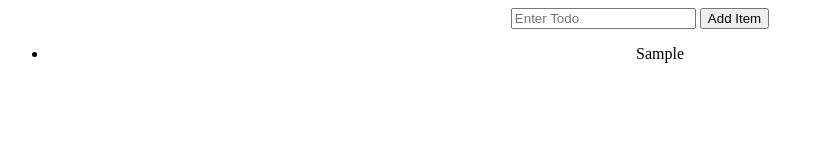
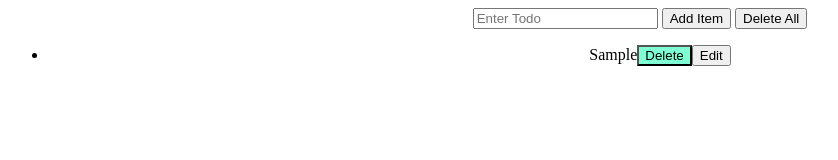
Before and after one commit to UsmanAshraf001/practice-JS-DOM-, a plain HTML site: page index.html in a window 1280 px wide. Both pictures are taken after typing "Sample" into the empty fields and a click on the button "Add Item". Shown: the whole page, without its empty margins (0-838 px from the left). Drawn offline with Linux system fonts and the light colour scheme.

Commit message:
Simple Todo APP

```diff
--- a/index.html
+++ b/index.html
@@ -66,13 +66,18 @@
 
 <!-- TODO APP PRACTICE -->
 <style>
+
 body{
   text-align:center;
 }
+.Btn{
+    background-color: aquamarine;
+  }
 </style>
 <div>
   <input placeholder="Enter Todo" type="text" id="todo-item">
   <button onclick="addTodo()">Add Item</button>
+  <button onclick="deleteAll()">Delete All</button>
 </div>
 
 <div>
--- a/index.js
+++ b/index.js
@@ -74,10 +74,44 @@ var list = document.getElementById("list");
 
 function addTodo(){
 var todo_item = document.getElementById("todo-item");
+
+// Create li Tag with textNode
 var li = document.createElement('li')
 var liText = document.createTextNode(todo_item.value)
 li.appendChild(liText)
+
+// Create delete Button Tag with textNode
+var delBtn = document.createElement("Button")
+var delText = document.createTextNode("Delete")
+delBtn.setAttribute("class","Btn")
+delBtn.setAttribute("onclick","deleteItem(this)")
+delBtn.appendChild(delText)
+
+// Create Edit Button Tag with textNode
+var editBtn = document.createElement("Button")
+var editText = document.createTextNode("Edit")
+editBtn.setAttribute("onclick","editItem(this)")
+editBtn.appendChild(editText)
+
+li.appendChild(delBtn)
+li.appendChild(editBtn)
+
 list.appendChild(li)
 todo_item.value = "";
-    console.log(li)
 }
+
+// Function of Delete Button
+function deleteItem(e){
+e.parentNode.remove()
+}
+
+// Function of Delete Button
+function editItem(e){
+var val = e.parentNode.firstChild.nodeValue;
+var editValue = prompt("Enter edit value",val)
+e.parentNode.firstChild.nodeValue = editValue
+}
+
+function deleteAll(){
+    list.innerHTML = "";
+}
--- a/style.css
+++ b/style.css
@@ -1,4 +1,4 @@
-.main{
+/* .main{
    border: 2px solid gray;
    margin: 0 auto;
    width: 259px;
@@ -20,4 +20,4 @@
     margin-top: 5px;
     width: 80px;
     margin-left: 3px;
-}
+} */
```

○ ○ ○ ○ ○ ○ ○

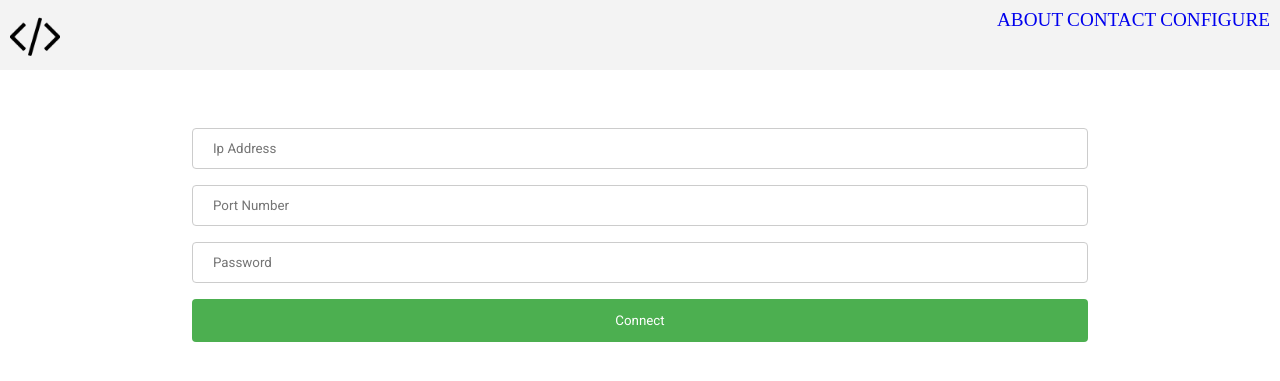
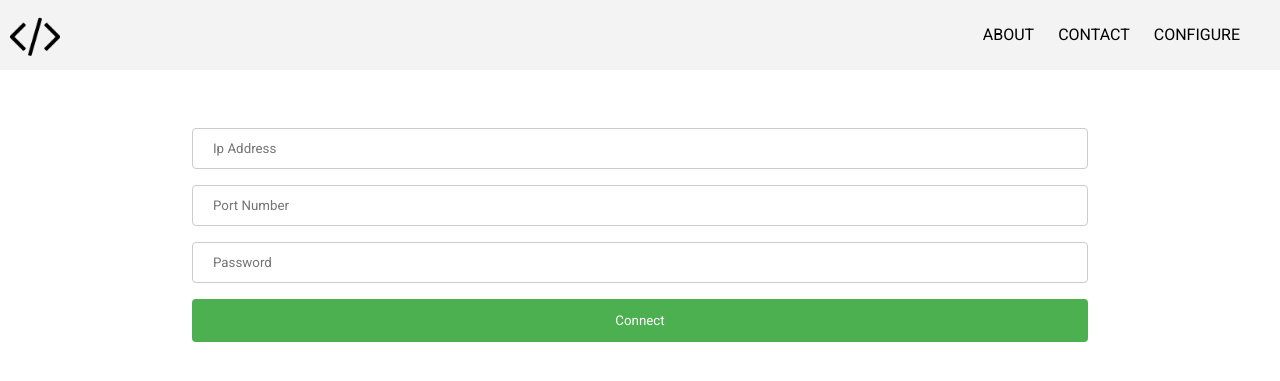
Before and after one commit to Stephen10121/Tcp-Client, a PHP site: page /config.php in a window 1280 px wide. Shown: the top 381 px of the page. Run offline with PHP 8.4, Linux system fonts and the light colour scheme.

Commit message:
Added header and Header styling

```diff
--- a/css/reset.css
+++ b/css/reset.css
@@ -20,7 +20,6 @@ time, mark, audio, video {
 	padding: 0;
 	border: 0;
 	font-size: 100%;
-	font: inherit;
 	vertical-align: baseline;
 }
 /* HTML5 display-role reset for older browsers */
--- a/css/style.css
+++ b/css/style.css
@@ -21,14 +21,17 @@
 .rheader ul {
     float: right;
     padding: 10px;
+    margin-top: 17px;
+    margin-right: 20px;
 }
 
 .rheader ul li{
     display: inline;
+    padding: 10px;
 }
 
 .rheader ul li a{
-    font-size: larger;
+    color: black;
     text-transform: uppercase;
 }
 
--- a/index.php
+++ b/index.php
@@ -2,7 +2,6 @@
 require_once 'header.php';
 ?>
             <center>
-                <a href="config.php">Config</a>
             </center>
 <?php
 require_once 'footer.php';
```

○ ○ ○ ○ ○ ○ ○

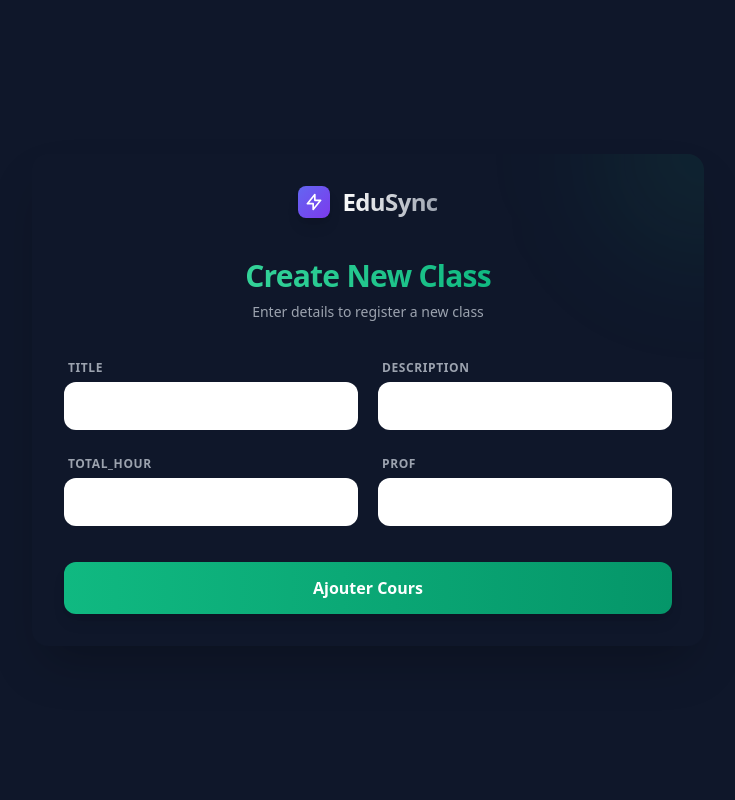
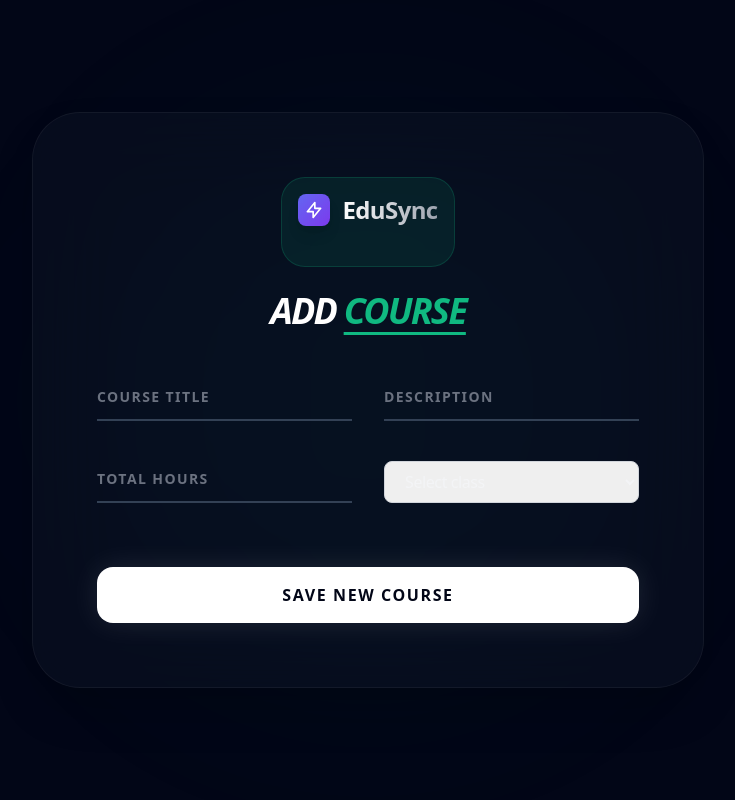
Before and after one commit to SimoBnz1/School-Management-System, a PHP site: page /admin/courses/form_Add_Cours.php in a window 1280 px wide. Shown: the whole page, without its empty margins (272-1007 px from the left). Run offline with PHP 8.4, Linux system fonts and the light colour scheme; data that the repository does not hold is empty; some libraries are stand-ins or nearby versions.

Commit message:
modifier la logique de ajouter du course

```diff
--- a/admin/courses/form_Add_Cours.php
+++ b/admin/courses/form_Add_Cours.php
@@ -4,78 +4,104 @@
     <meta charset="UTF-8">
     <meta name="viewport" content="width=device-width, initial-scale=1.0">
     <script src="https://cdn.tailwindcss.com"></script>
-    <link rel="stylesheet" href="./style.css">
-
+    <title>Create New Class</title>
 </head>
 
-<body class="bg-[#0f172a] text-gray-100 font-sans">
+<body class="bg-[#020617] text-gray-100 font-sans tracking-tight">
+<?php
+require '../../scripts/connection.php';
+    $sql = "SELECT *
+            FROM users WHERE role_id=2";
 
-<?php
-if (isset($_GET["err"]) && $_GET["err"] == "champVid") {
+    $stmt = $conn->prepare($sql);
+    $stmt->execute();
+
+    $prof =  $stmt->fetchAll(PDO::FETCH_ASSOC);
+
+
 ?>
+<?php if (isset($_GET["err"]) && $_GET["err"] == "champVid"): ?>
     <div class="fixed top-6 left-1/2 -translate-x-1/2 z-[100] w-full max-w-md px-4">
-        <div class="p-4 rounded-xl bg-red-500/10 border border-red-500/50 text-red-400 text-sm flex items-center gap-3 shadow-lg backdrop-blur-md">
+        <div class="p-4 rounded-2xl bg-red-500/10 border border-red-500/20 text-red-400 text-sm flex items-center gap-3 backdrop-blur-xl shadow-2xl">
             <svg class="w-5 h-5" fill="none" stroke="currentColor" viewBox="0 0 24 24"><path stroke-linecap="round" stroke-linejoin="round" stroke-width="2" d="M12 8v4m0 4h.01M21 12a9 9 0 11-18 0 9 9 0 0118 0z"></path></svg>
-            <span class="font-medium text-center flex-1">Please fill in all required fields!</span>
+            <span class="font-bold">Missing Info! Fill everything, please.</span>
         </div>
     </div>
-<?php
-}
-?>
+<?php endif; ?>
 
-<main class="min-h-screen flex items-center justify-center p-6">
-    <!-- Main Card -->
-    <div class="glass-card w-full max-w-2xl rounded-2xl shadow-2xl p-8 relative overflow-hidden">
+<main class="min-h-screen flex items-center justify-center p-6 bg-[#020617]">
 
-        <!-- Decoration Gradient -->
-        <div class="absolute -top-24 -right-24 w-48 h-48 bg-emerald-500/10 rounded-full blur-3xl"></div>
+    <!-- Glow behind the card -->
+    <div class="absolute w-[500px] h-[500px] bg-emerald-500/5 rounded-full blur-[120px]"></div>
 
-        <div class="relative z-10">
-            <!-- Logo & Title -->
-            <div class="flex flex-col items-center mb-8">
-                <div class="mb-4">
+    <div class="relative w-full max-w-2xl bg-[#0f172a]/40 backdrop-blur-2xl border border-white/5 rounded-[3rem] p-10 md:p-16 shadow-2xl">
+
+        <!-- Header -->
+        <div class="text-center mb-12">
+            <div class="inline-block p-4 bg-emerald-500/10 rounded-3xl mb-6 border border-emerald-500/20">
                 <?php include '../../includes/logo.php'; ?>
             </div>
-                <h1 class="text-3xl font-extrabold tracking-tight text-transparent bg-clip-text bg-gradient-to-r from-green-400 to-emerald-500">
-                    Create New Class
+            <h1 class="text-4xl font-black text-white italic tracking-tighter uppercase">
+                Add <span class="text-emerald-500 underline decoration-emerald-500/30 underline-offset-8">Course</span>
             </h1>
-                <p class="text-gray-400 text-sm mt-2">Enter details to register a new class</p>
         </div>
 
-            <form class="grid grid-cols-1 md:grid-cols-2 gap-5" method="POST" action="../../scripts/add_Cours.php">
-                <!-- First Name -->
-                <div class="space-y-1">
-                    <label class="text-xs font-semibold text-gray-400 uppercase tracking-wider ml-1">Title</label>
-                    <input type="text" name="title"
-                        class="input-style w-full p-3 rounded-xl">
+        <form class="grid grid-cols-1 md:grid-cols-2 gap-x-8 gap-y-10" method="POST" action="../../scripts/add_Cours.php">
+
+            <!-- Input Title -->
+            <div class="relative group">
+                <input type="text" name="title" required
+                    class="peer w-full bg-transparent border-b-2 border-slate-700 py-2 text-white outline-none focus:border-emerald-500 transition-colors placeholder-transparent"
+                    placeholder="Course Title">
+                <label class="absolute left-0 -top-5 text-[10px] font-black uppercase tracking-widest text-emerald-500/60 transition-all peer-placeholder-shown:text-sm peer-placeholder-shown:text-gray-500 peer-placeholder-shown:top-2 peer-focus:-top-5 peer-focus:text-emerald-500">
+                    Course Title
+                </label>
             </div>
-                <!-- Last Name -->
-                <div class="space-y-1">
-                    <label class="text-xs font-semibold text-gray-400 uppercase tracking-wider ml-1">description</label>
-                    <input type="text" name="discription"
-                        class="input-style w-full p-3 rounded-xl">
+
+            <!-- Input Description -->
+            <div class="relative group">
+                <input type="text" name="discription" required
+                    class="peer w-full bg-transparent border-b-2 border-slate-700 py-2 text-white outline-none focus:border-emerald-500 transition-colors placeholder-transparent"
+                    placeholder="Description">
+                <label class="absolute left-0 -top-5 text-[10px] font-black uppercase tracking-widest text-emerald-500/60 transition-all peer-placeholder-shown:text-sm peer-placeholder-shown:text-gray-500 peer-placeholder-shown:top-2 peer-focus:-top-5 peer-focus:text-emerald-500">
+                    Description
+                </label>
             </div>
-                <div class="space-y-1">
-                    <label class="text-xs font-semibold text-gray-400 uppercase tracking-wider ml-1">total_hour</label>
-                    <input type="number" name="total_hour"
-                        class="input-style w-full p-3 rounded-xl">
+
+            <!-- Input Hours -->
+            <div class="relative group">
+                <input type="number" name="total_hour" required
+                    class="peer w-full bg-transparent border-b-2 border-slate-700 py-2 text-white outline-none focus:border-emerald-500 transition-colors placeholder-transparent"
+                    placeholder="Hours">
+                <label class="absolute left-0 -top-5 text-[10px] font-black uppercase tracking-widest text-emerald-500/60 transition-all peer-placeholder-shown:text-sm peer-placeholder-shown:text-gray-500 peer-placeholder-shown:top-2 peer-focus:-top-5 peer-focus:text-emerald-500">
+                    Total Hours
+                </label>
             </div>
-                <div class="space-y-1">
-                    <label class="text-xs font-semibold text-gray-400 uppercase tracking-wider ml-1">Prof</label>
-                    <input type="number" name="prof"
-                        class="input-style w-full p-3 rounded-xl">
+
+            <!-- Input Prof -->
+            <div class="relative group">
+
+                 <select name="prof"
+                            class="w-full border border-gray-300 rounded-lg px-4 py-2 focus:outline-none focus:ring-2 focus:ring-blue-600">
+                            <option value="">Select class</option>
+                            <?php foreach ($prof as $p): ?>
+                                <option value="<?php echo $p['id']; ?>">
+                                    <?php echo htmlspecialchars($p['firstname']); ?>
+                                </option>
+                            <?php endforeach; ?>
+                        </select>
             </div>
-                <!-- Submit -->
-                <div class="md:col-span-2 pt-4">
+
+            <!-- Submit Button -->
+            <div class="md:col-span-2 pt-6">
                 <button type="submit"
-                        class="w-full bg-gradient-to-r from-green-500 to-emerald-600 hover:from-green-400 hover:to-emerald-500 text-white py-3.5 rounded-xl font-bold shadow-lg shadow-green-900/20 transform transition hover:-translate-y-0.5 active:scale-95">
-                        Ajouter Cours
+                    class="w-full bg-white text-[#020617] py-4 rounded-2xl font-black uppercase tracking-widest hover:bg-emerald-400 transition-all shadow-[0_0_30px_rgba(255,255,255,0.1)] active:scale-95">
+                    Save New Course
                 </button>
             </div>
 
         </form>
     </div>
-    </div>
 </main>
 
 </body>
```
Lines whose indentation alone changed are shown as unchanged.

○ ○ ○ ○ ○ ○ ○

Task directions: Respond with the number of lines in the listing above that include the word "translate", and with nothing more.

Answer box: 2